# [RECORDS FOR THE TASK]
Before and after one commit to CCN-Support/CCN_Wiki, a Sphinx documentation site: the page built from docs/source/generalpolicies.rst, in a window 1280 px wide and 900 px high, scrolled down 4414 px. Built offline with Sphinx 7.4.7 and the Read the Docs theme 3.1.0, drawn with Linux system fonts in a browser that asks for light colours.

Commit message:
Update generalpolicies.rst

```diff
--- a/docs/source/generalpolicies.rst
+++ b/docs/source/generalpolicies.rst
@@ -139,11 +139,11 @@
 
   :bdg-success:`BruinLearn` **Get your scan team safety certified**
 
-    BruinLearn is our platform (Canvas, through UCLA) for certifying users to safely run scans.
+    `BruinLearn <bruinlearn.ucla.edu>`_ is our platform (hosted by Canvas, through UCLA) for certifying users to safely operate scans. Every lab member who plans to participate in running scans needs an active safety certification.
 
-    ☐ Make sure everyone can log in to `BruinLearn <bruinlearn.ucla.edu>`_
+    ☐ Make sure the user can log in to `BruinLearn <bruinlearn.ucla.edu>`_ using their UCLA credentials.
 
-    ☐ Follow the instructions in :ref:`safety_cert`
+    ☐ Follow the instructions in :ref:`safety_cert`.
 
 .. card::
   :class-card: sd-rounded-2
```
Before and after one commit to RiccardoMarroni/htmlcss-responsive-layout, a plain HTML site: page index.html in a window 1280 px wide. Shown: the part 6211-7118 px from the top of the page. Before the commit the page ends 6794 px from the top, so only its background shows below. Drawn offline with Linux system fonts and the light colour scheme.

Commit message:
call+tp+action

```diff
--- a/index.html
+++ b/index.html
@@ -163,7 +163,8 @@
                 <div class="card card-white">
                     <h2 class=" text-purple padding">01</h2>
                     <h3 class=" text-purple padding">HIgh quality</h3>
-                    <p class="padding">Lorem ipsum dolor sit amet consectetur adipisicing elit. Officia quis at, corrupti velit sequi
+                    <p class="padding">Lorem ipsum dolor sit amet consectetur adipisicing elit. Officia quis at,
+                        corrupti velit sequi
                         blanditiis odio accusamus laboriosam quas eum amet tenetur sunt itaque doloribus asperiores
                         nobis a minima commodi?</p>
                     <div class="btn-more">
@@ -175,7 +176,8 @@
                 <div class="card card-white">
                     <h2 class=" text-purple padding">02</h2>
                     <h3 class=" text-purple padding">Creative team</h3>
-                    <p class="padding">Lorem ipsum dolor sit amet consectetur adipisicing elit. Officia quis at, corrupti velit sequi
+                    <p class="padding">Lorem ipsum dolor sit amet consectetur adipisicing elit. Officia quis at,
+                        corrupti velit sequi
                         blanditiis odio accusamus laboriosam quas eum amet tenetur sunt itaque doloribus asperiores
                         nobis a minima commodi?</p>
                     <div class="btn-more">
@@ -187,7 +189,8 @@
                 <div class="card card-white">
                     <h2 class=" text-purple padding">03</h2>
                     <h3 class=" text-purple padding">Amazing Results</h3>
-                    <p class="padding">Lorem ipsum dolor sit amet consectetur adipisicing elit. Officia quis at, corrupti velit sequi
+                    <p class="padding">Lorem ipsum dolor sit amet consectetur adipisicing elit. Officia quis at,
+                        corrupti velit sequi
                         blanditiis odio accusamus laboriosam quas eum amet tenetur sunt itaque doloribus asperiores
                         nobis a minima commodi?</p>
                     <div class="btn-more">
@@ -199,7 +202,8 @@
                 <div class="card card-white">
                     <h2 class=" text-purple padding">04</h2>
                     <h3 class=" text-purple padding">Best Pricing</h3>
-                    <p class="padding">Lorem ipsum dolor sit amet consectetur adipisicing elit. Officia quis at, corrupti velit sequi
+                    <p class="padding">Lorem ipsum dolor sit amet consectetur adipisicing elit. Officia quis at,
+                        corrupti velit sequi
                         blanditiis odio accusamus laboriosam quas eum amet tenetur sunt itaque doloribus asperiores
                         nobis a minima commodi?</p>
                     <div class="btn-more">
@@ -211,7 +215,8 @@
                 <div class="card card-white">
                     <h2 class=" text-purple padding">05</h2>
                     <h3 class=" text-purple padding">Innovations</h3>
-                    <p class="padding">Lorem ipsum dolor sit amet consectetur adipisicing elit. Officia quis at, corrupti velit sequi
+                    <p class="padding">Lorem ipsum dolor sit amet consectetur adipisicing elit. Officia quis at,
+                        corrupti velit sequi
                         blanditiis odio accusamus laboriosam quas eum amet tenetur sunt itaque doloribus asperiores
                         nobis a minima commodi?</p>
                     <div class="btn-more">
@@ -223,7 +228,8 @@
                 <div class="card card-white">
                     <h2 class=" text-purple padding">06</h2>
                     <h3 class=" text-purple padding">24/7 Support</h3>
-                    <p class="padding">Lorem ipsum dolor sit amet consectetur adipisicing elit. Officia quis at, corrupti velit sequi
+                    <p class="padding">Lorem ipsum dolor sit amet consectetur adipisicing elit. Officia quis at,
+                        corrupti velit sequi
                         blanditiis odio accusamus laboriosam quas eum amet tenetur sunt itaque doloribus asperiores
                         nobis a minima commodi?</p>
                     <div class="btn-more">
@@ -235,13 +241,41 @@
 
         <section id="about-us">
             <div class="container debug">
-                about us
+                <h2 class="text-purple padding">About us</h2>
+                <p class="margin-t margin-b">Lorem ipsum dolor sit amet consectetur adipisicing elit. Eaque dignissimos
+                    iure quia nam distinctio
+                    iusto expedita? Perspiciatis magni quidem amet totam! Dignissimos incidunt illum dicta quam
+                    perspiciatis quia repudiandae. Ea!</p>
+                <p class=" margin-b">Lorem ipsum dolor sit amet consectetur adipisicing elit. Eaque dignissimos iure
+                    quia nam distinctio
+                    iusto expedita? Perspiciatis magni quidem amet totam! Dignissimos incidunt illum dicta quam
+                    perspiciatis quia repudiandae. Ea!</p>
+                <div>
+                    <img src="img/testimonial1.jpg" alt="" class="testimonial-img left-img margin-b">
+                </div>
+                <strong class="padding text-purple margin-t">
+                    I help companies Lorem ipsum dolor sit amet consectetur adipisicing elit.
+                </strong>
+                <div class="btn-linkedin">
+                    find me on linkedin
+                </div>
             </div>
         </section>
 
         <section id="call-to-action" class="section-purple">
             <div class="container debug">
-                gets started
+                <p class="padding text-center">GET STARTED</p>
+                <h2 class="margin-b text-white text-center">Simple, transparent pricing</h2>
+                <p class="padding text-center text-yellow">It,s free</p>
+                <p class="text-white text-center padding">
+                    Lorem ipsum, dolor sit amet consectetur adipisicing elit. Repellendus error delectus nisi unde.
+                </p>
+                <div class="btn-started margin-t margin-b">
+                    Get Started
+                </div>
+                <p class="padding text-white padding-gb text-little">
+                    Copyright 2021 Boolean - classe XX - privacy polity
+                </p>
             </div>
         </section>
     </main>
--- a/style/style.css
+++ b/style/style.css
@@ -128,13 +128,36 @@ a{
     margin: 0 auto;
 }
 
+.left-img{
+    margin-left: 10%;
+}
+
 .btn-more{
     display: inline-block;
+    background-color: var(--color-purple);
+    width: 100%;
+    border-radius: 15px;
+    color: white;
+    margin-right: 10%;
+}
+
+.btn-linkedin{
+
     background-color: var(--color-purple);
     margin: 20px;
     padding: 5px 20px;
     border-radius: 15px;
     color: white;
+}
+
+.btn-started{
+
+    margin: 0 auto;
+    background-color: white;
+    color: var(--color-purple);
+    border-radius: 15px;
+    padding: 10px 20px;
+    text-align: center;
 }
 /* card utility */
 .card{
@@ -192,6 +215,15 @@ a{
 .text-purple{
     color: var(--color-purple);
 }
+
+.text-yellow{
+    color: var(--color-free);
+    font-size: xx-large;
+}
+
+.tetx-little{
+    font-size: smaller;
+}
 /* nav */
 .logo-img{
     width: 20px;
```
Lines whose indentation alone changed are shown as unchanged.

# [EXERCISE DIRECTIONS]
Line by line, check the listing above for the string "background" and say how many lines have it, giving the number alone.

# [EXERCISE ANSWER]
4